the Berlin wall came down, when Nelson Mandela was freed, when the Colonels went back into
their barracks, elsewhere, the world celebrated. They celebrated the universal values of
political and economic freedom. No one shouted, cursed and swore about the evils of
here we are at Seattle, 30,000 people, many even invited. We meet against a background of
hostility and anger. I know all our critics are not wrong, bad or mad. But just
occasionally we ought to remind ourselves of our core values and our core business.
we want more jobs and more successful businesses so we can get the tax take to pay for
these dreams we all have for health care, education and to look after the elderly.
believe that trade and business is the most powerful generator to achieve these ends.
in itself is not enough, too many countries are marginalised. One African Member pays up
to nine times more on debt repayments than on health. Cutting trade, preventing the spread
of ideas, medicine, literature and information and investment will not help, it will make
it worse. While we have our critics outside, over 1.5 billion people want to join. Why?
Several hundred Ministers and political leaders are here now in Seattle. Why? Because it
matters. I don't want to see us limp into the next century with a whine and a splutter.
should march boldly, recognising the contradictions and difficulties, but firmly resolved
to begin to negotiate a package text that is balanced. We have differences. That's
legitimate, welcome and not surprising.
need to ensure developing countries have a fairer place at the table. Especially the
least-developed nations who account for 0.5% of world trade, and when they have a
competitive export advantage they are frequently locked out. This is wrong.
countries need time and technical assistance to digest and implement their commitments.
This can be done. We need to get closer on agriculture, investment, competition and use
this opportunity to advance win/win situations, in the transparency of government
procurement, trade facilitation and how that helps good governance.
should be decisive about market access, welcome what e-commerce can do for every nation
and begin to negotiate a balanced package within three years. I know of the interest
sovereign congresses and parliaments have in these subjects. In the end, they will have
the decisive say. Too much of this century was marked by force and coercion. We need to
ensure that the next century is one of persuasion, where differences are settled within
institutional law, through proper agreed dispute mechanisms.

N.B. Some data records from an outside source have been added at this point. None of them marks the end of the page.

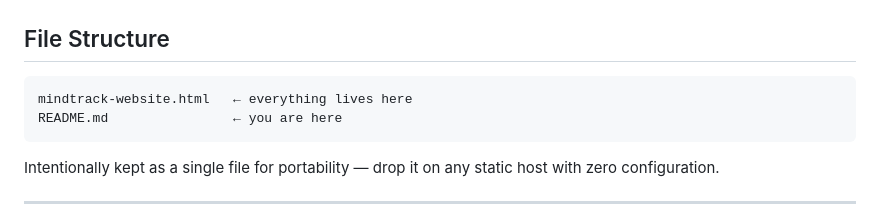
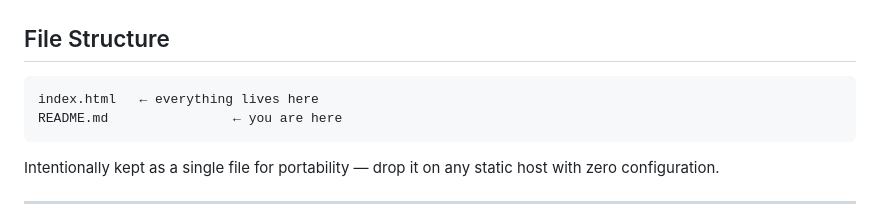
Before and after one commit to Ibrahimworks/MindTraker, a Markdown page: README.md, the part around the change. Rendered like a GitHub page.

````diff
--- a/README.md
+++ b/README.md
@@ -26,7 +26,7 @@ No npm. No bundler. No runtime dependencies.
 ## File Structure
 
 ```
-mindtrack-website.html   ← everything lives here
+index.html   ← everything lives here
 README.md                ← you are here
 ```
 
````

works for the most mighty nation as it does for the most modest nation. It represents a
new enlightened age of international and civilized behaviour.
should this day pay our respects to our parents who in their wisdom gave birth, from the

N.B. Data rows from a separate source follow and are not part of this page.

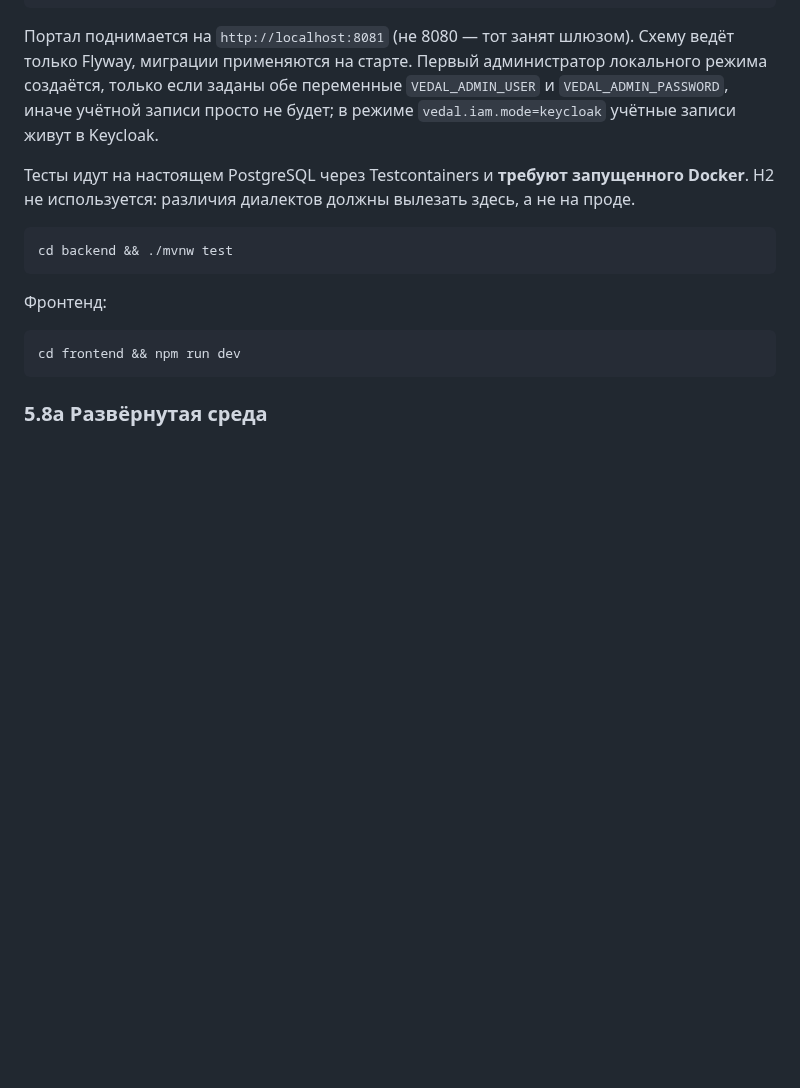
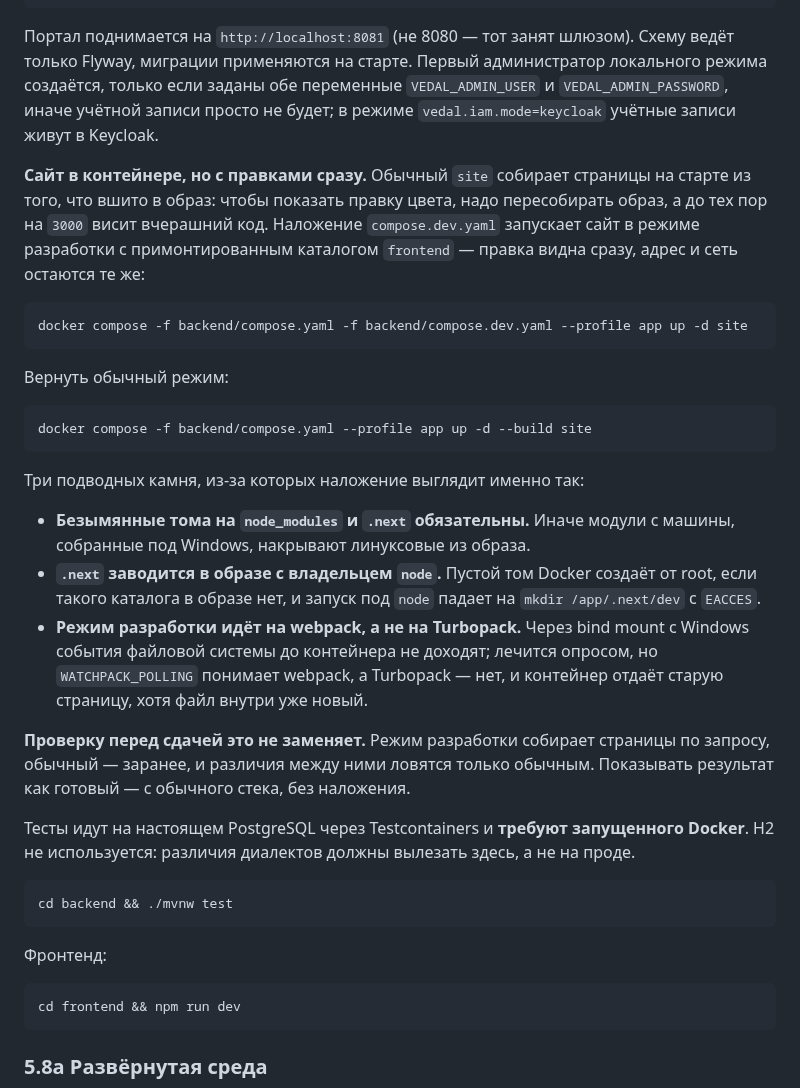
Before and after one commit to michaelwelly/MuseonUrania, a Markdown page: docs/PROJECT.md, the part around the change. Drawn GitHub-style; blank space fills up the shorter version.

````diff
--- a/docs/PROJECT.md
+++ b/docs/PROJECT.md
@@ -536,6 +536,38 @@ cd frontend && npm run dev
 `VEDAL_ADMIN_USER` и `VEDAL_ADMIN_PASSWORD`, иначе учётной записи просто
 не будет; в режиме `vedal.iam.mode=keycloak` учётные записи живут в Keycloak.
 
+**Сайт в контейнере, но с правками сразу.** Обычный `site` собирает страницы
+на старте из того, что вшито в образ: чтобы показать правку цвета, надо
+пересобирать образ, а до тех пор на `3000` висит вчерашний код. Наложение
+`compose.dev.yaml` запускает сайт в режиме разработки с примонтированным
+каталогом `frontend` — правка видна сразу, адрес и сеть остаются те же:
+
+```bash
+docker compose -f backend/compose.yaml -f backend/compose.dev.yaml --profile app up -d site
+```
+
+Вернуть обычный режим:
+
+```bash
+docker compose -f backend/compose.yaml --profile app up -d --build site
+```
+
+Три подводных камня, из-за которых наложение выглядит именно так:
+
+- **Безымянные тома на `node_modules` и `.next` обязательны.** Иначе модули
+  с машины, собранные под Windows, накрывают линуксовые из образа.
+- **`.next` заводится в образе с владельцем `node`.** Пустой том Docker создаёт
+  от root, если такого каталога в образе нет, и запуск под `node` падает
+  на `mkdir /app/.next/dev` с `EACCES`.
+- **Режим разработки идёт на webpack, а не на Turbopack.** Через bind mount
+  с Windows события файловой системы до контейнера не доходят; лечится опросом,
+  но `WATCHPACK_POLLING` понимает webpack, а Turbopack — нет, и контейнер
+  отдаёт старую страницу, хотя файл внутри уже новый.
+
+**Проверку перед сдачей это не заменяет.** Режим разработки собирает страницы
+по запросу, обычный — заранее, и различия между ними ловятся только обычным.
+Показывать результат как готовый — с обычного стека, без наложения.
+
 Тесты идут на настоящем PostgreSQL через Testcontainers и **требуют запущенного
 Docker**. H2 не используется: различия диалектов должны вылезать здесь, а не на
 проде.
````
Also changed, not shown: docs/PROJECT.en.md (+34 -0 lines).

horror of personal experience, to institutions like the GATT, now the WTO, so it can do
its job after instructions from governments and parliaments to bring order and the rule of
law to our commercial, political, cultural and social differences.
proud to represent an institution that is owned and driven by its member states. I am the
Director-General. I'm not really a Director, even less am I a General. I am, I guess, a
navigator, a facilitator and a public servant.